Spinal protein kinase A and phosphorylated extracellular signal-regulated kinase signaling are involved in the antinociceptive effect of phytohormone abscisic acid in rats
Arquivos de Neuro-Psiquiatria
Objective: The phytohormone abscisic acid (ABA) as a signaling molecule exists in various types of organisms from early multicellular to animal cells and tissues. It has been demonstrated that ABA has an antinociceptive effect in rodents. The present study was designed to assess the possible role of PKA and phosphorylated ERK (p-ERK) on the antinociceptive effects of intrathecal (i.t.) ABA in male Wistar rats. Methods: The animals were cannulated intrathecally and divided into different

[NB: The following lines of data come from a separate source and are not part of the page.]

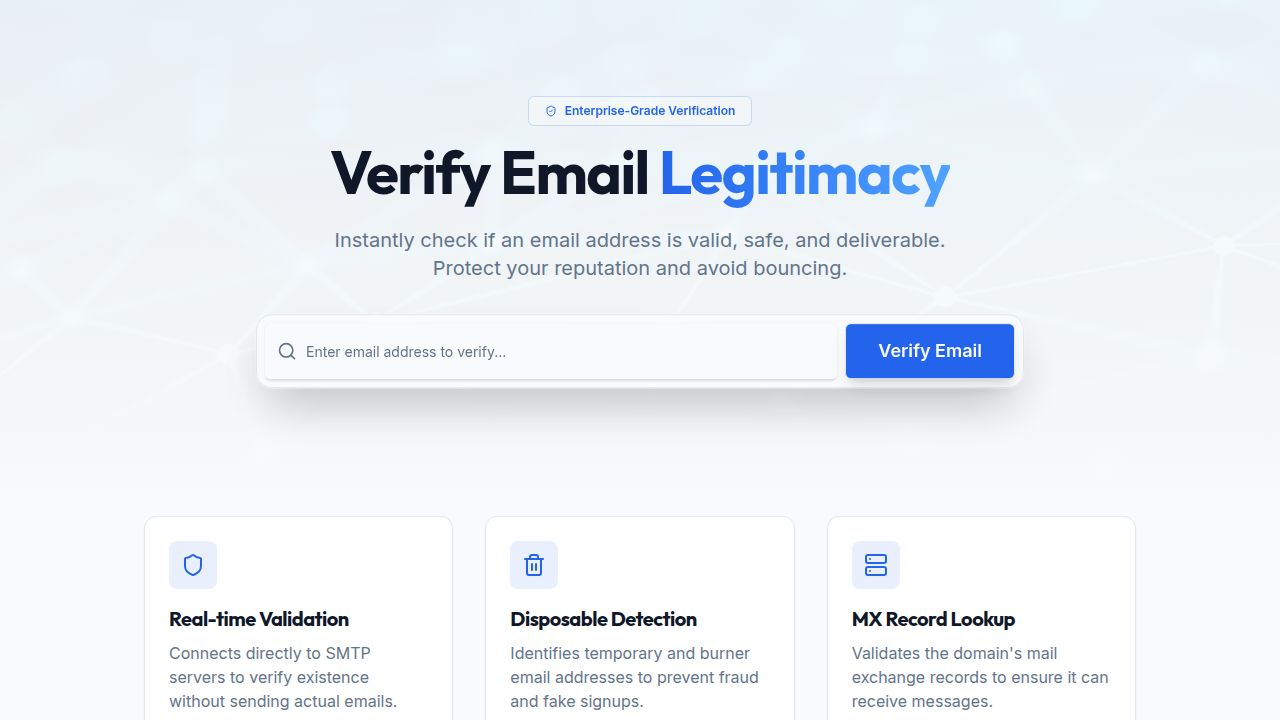
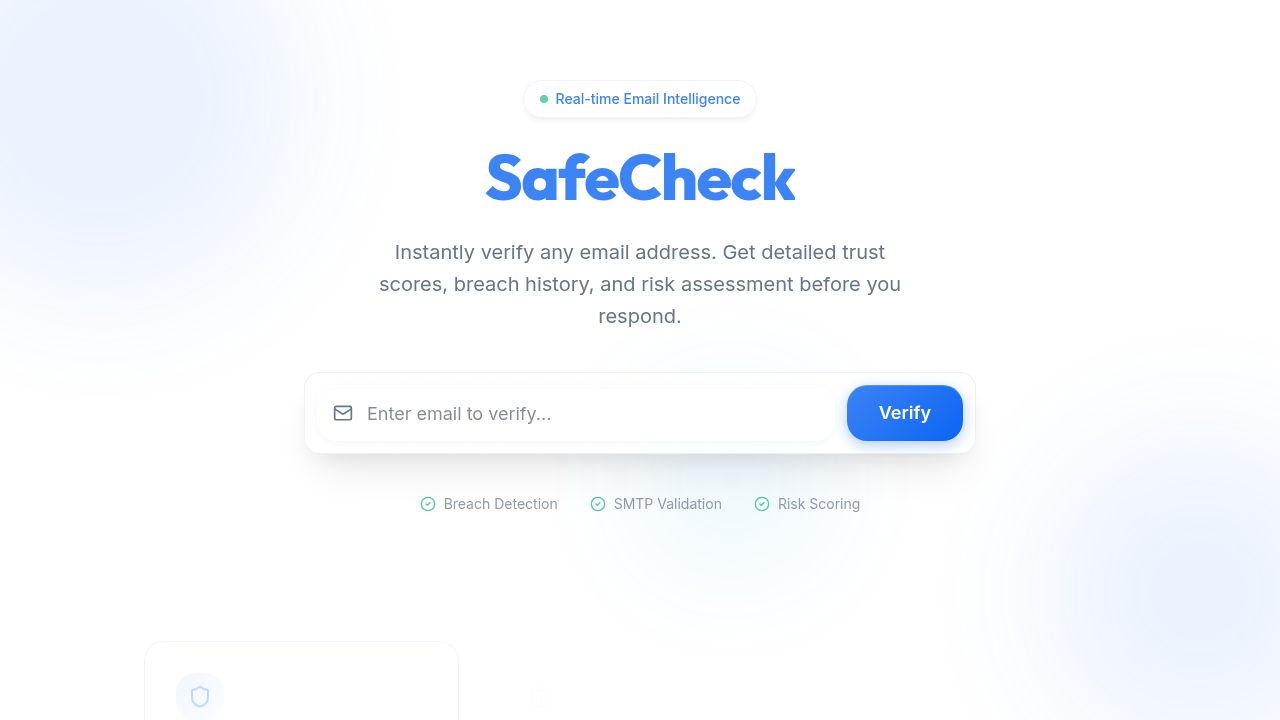
Update the application's main title to SafeCheck
Changed the main title in the home page component from "Is that email actually safe?" to "SafeCheck" by modifying the text content within the `sc-hero-title` element.

Replit-Commit-Author: Agent
Replit-Commit-Session-Id: a078a9b5-50c8-48ac-9a6d-d4fb9034e2bc
Replit-Commit-Checkpoint-Type: full_checkpoint
Replit-Commit-Event-Id: f1ad141b-1c90-4771-a699-7a6ae9310316
Replit-Commit-Screenshot-Url: https://storage.googleapis.com/screenshot-production-us-central1/ac7a7464-909c-49be-a65a-75a8dac1ba8f/a078a9b5-50c8-48ac-9a6d-d4fb9034e2bc/lin8Zfe

diff --git a/client/src/pages/home.tsx b/client/src/pages/home.tsx
@@ -268,8 +268,7 @@ export default function Home() {
             </div>
             
             <h1 className="sc-hero-title font-display">
-              Is that email{" "}
-              <span className="sc-text-gradient">actually safe?</span>
+              <span className="sc-text-gradient">SafeCheck</span>
             </h1>
             
             <p className="sc-hero-subtitle text-muted-foreground mx-auto">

... o different experimental groups (n=6‒7): Control (no surgery), vehicle (received ABA vehicle), ABA-treated groups (received ABA in doses of 10 or 20 µg/rat), ABA plus H.89 (PKA inhibitor)-treated group which received the inhibitor 15 min prior to the ABA injection. Tail-flick and hot-plate tests were used as acute nociceptive stimulators to assess ABA analgesic effects. p-ERK was evaluated in the dorsal portion of the spinal cord using immunoblotting. Results: Data showed that a microinjection of ABA (10 and 20 µg/rat, i.t.) significantly increased the nociceptive threshold in tail flick and hot plate tests. The application of PKA inhibitor (H.89, 100 nM/rat) significantly inhibited ABA-induced analgesic effects. Expression of p-ERK was significantly decreased in ABA-injected animals, which were not observed in the ABA+H.89-treated group. Conclusions: Overall, i.t. administration of ABA (10 µg/rat) induced analgesia and p-ERK down-expression likely by involving the PKA-dependent mechanism.